QRSW is an annual event delivered in partnership between the Department of Transport and Main Roads and Queensland Police Service.
Now in its eighth year, QRSW is being celebrated from 22 to 26 August 2022 with the theme ‘Road safety starts with me’.
Bundaberg Police Senior Sergeant Michael McGarry said this week was not only about enforcement but also about engaging with road users on different behaviours that could easily be changed to make the road a safer place.
He said everyday behaviours could be directly transferable to situations on the road.
“What is a dangerous hazard when you’re distracted looking at your phone in public is an even more dangerous choice on the road,” he said.
“Being tempted to go fast and weaving around others to save a few seconds on your trip is a dangerous choice on a scooter or bike, and an even more dangerous choice on the road.
“Letting impatience take over and encroaching on someone’s space at the grocery store is a general annoyance there but a dangerous choice on the road.”
Snr Sergeant McGarry said drivers needed to hold themselves accountable for what happened on the road.
“Which behaviours can you easily make a change to, to make our roads a safer place?” he said.
“A safer drive starts with you.”
New speed cameras target drivers

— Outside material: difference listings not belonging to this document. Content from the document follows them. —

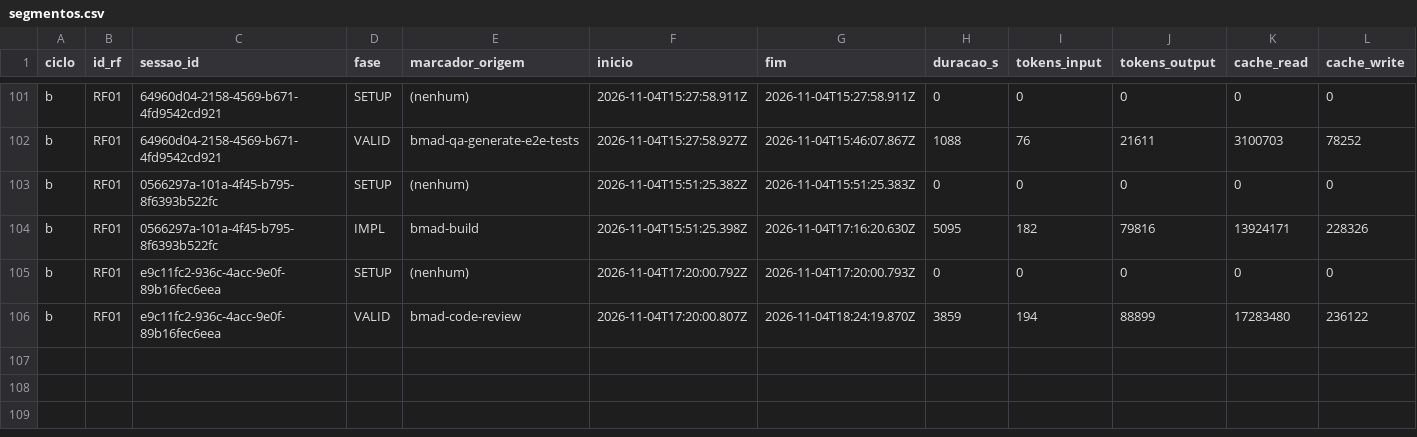
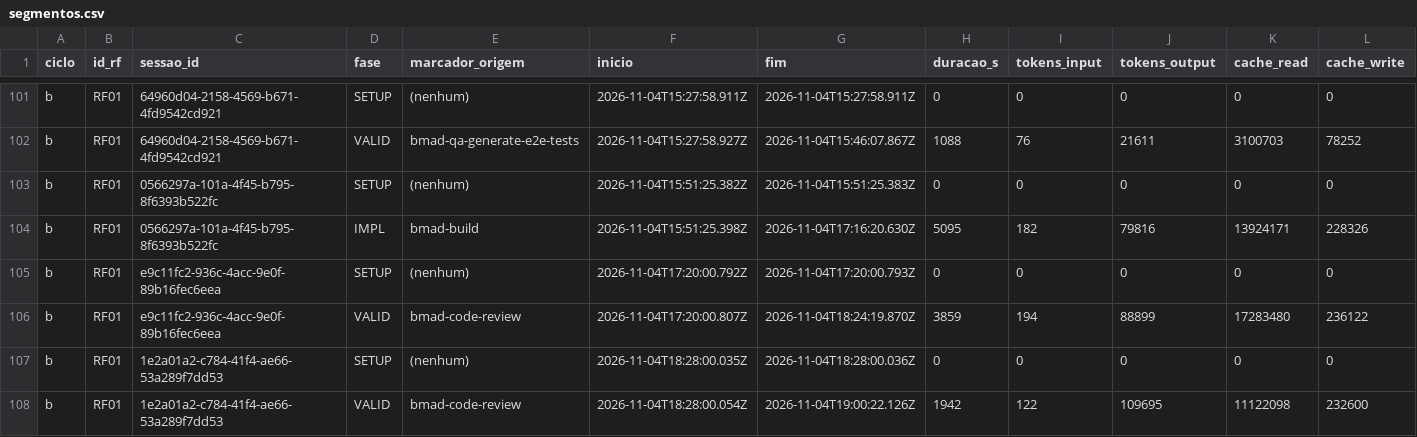
Before and after one commit to WagnerofDuarte/cerne-avaliacao, a CSV file: dados/cicloB/segmentos.csv, drawn as a sheet; only a part is shown, gaps mark what is left out; rows hold the shown columns only; the diff names each change by its address in the sheet, - before the commit and + after, or states it on an @@ line.

```diff
--- a/dados/cicloB/segmentos.csv
+++ b/dados/cicloB/segmentos.csv
+row 107: b | RF01 | 1e2a01a2-c784-41f4-ae66-53a289f7dd53 | SETUP | (nenhum) | 2026-11-04T18:28:00.035Z | 2026-11-04T18:28:00.036Z | 0 | 0 | 0 | 0 | 0
+row 108: b | RF01 | 1e2a01a2-c784-41f4-ae66-53a289f7dd53 | VALID | bmad-code-review | 2026-11-04T18:28:00.054Z | 2026-11-04T19:00:22.126Z | 1942 | 122 | 109695 | 11122098 | 232600
```
Also changed, not shown: dados/cicloB/revisoes_processo.csv, dados/cicloB/sessoes.csv, 5 other files.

As part of Queensland Road Safety Week it was announced new speed camera technology will target speeding drivers in school zones and roadworks across the state.

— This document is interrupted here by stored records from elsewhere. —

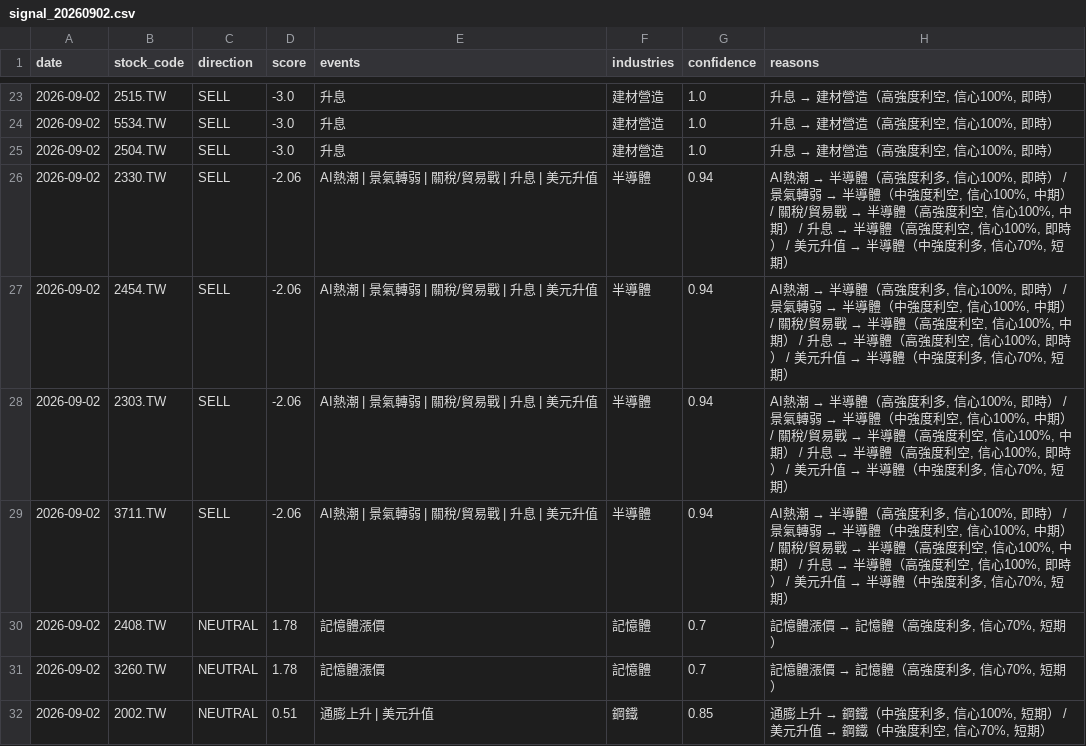
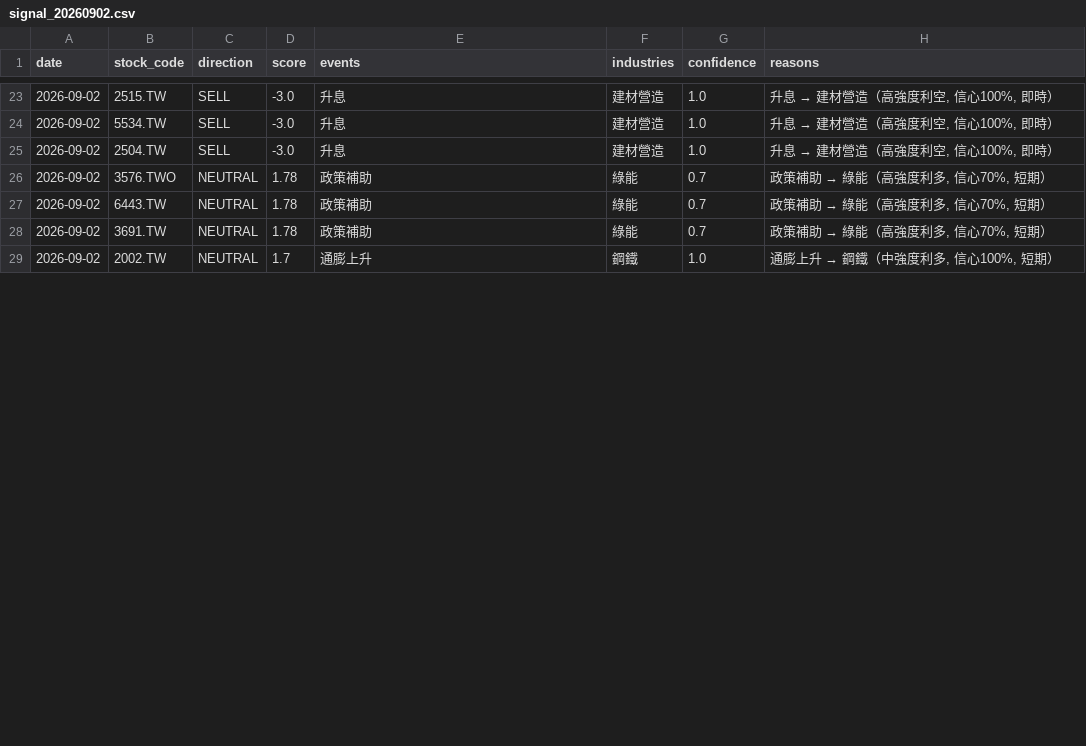
Before and after one commit to possible1397/Stock_event, a CSV file: output/signal_20260902.csv, drawn as a sheet; only a part is shown, gaps mark what is left out; the diff covers the shown part only.

```diff
--- a/output/signal_20260902.csv
+++ b/output/signal_20260902.csv
@@ -25,8 +25,5 @@
 2026-09-02,2504.TW,SELL,-3.0,升息,建材營造,1.0,"升息 → 建材營造（高強度利空, 信心100%, 即時）"
-2026-09-02,2330.TW,SELL,-2.06,AI熱潮 | 景氣轉弱 | 關稅/貿易戰 | 升息 | 美元升值,半導體,0.94,"AI熱潮 → 半導體（高強度利多, 信心100%, 即時） / 景氣轉弱 → 半導體（中強度利空, 信心100%, 中期） / 關稅/貿易戰 → 半導體（高強度利空, 信心100%, 中期） / 升息 → 半導體（高強度利空, 信心100%, 即時） / 美元升值 → 半導體（中強度利多, 信心70%, 短期）"
-2026-09-02,2454.TW,SELL,-2.06,AI熱潮 | 景氣轉弱 | 關稅/貿易戰 | 升息 | 美元升值,半導體,0.94,"AI熱潮 → 半導體（高強度利多, 信心100%, 即時） / 景氣轉弱 → 半導體（中強度利空, 信心100%, 中期） / 關稅/貿易戰 → 半導體（高強度利空, 信心100%, 中期） / 升息 → 半導體（高強度利空, 信心100%, 即時） / 美元升值 → 半導體（中強度利多, 信心70%, 短期）"
-2026-09-02,2303.TW,SELL,-2.06,AI熱潮 | 景氣轉弱 | 關稅/貿易戰 | 升息 | 美元升值,半導體,0.94,"AI熱潮 → 半導體（高強度利多, 信心100%, 即時） / 景氣轉弱 → 半導體（中強度利空, 信心100%, 中期） / 關稅/貿易戰 → 半導體（高強度利空, 信心100%, 中期） / 升息 → 半導體（高強度利空, 信心100%, 即時） / 美元升值 → 半導體（中強度利多, 信心70%, 短期）"
-2026-09-02,3711.TW,SELL,-2.06,AI熱潮 | 景氣轉弱 | 關稅/貿易戰 | 升息 | 美元升值,半導體,0.94,"AI熱潮 → 半導體（高強度利多, 信心100%, 即時） / 景氣轉弱 → 半導體（中強度利空, 信心100%, 中期） / 關稅/貿易戰 → 半導體（高強度利空, 信心100%, 中期） / 升息 → 半導體（高強度利空, 信心100%, 即時） / 美元升值 → 半導體（中強度利多, 信心70%, 短期）"
-2026-09-02,2408.TW,NEUTRAL,1.78,記憶體漲價,記憶體,0.7,"記憶體漲價 → 記憶體（高強度利多, 信心70%, 短期）"
-2026-09-02,3260.TW,NEUTRAL,1.78,記憶體漲價,記憶體,0.7,"記憶體漲價 → 記憶體（高強度利多, 信心70%, 短期）"
-2026-09-02,2002.TW,NEUTRAL,0.51,通膨上升 | 美元升值,鋼鐵,0.85,"通膨上升 → 鋼鐵（中強度利多, 信心100%, 短期） / 美元升值 → 鋼鐵（中強度利空, 信心70%, 短期）"
+2026-09-02,3576.TWO,NEUTRAL,1.78,政策補助,綠能,0.7,"政策補助 → 綠能（高強度利多, 信心70%, 短期）"
+2026-09-02,6443.TW,NEUTRAL,1.78,政策補助,綠能,0.7,"政策補助 → 綠能（高強度利多, 信心70%, 短期）"
+2026-09-02,3691.TW,NEUTRAL,1.78,政策補助,綠能,0.7,"政策補助 → 綠能（高強度利多, 信心70%, 短期）"
+2026-09-02,2002.TW,NEUTRAL,1.7,通膨上升,鋼鐵,1.0,"通膨上升 → 鋼鐵（中強度利多, 信心100%, 短期）"
```
Also changed, not shown: 4 added rows and 28 edited cells elsewhere in this file, 4 other files.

The world-first road safety initiative was announced by Transport and Main Roads Minister Mark Bailey who said the new cameras would go live next month.
“I’m pleased to announce that new cameras will target speeding drivers in both school and roadworks zones to keep Queensland kids and workers safe,” Mr Bailey said.

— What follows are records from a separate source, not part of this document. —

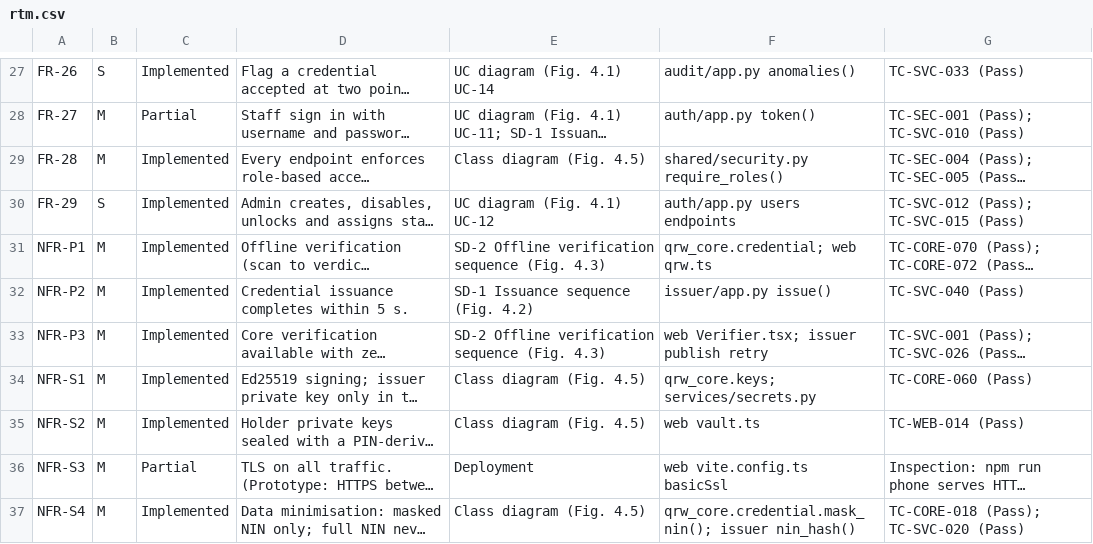
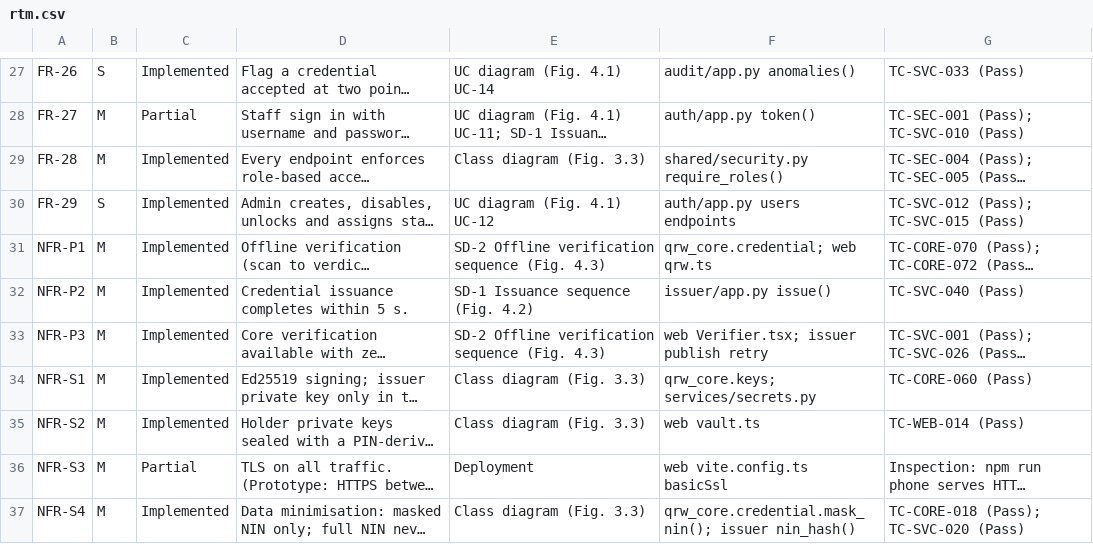
Before and after one commit to sarki94/qr-identity-wallet, a CSV file: docs/rtm.csv, drawn as a sheet; only a part is shown, gaps mark what is left out; long unchanged cells end in …; the diff covers the shown part only; the diff names each change by its address in the sheet, - before the commit and + after, or states it on an @@ line.

```diff
--- a/docs/rtm.csv
+++ b/docs/rtm.csv
-E29: Class diagram (Fig. 4.5)
+E29: Class diagram (Fig. 3.3)
-E34:E35: Class diagram (Fig. 4.5)
+E34:E35: Class diagram (Fig. 3.3)
-E37: Class diagram (Fig. 4.5)
+E37: Class diagram (Fig. 3.3)
```
Also changed, not shown: 18 edited cells elsewhere in this file, 17 other files.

“I don’t want to see another roadworker killed or someone’s child badly injured on their way to school just because of the recklessness of a speeding driver.
“These cameras will pop up in high-risk locations next month so I am giving Queenslanders fair warning that these can be anywhere, anytime.
“It’s vital we do everything we can to keep the vulnerable in our community safe on our roads and these cameras will help to achieve that.”
Superintendent Janelle Andrews said speeding was one of the leading causes of fatalities and serious injuries on Queensland’s roads.
“During 2021 there were 74 fatalities as the result of crashes involving speeding motorists, representing almost 27 per cent of Queensland road fatalities,” she said.
“Thousands more road users are seriously injured in crashes.
“Speed kills and there is no apology for enforcing speed limits in school zones and roadworks sites.
“These new speed cameras force drivers to slow down in order to avoid a fine or incur demerit points, there is no penalty for doing the right thing.”
This new enforcement technology is part of the Camera Detected Offence Program.
Camera fines are used to fund important road safety initiatives and education across Queensland.
Speeding fines increased
Mr Bailey also reminded drivers about increased penalties which came into effect on 1 July.
“In line with our tough stance on road safety, we have increased penalties,” Mr Bailey said.
“Now if you speed 1-10km/h over the limit you will be fined $287 and one demerit point, and between 11-20km/h the fine is $431 and three demerit points.
“Slowing to the speed limit during designated times in school zones is the best thing you can do for the students moving around you, and for your bank balance and driving record.”
For more information about road safety around schools visit www.tmr.qld.gov.au
More information about Queensland Road Safety Week 2022 is available online at https://streetsmarts.initiatives.qld.gov.au/qrsw-2022/.